Problem description:
Check each line of the listing below for the string "title", then copy every line that has it.

Dataset records:

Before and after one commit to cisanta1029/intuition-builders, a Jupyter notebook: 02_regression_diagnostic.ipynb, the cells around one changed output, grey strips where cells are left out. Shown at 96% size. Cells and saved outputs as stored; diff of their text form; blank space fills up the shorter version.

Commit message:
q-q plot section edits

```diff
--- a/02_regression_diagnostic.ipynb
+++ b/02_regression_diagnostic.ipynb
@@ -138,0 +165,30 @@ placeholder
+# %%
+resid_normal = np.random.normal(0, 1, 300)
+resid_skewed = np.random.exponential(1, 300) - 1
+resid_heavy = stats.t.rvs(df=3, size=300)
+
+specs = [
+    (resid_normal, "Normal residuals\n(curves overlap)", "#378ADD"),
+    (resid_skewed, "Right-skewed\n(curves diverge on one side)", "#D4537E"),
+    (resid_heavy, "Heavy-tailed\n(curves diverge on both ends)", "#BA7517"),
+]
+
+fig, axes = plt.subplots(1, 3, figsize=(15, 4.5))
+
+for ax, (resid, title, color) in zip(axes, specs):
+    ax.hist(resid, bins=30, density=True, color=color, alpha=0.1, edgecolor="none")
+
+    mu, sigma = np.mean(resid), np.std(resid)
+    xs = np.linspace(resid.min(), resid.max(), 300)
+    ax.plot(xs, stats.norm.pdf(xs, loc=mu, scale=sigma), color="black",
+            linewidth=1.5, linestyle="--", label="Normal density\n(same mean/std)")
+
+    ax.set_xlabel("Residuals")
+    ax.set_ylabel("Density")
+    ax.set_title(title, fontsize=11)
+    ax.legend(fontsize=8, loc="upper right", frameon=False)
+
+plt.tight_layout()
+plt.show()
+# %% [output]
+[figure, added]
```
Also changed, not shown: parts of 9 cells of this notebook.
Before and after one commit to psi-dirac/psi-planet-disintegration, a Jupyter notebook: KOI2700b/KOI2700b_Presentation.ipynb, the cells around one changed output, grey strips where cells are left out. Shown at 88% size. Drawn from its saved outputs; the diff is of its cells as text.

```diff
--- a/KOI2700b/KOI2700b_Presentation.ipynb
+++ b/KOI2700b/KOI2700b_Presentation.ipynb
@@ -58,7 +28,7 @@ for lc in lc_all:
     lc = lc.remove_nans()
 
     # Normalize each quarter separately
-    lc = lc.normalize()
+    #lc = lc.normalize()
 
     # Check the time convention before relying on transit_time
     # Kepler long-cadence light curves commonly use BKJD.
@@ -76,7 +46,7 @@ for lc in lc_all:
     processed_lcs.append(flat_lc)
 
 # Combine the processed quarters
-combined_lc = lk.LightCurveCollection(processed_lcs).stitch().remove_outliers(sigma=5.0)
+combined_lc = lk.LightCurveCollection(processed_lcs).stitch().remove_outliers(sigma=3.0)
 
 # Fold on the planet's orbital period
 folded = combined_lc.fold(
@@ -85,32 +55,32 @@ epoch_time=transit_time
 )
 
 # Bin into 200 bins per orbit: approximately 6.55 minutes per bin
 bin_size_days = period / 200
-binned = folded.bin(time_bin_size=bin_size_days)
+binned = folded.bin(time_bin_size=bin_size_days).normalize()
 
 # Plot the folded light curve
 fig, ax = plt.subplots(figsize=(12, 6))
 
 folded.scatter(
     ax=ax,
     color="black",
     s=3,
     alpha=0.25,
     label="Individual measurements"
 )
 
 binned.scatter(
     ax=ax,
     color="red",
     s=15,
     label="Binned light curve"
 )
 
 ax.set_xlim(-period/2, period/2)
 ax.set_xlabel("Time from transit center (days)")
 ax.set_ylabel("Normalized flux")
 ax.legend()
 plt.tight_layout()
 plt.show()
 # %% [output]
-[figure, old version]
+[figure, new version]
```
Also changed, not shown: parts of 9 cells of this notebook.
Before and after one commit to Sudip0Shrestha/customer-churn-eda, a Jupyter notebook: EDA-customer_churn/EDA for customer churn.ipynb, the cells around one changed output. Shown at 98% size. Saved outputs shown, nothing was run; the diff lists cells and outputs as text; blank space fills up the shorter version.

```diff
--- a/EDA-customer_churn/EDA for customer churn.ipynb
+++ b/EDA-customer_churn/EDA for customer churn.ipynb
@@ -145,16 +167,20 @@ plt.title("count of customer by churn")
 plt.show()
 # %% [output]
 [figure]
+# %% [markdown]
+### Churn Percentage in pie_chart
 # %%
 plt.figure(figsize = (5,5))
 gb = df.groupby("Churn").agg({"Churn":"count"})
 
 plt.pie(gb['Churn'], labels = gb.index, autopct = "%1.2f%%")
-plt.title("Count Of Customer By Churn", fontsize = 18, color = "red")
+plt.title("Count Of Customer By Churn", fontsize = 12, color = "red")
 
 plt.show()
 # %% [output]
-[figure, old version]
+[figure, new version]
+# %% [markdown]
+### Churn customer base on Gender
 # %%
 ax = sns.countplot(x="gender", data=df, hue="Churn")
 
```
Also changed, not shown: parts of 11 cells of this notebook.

Exercise answer:
+for ax, (resid, title, color) in zip(axes, specs):
+    ax.set_title(title, fontsize=11)
@@ -145,16 +167,20 @@ plt.title("count of customer by churn")
-plt.title("Count Of Customer By Churn", fontsize = 18, color = "red")
+plt.title("Count Of Customer By Churn", fontsize = 12, color = "red")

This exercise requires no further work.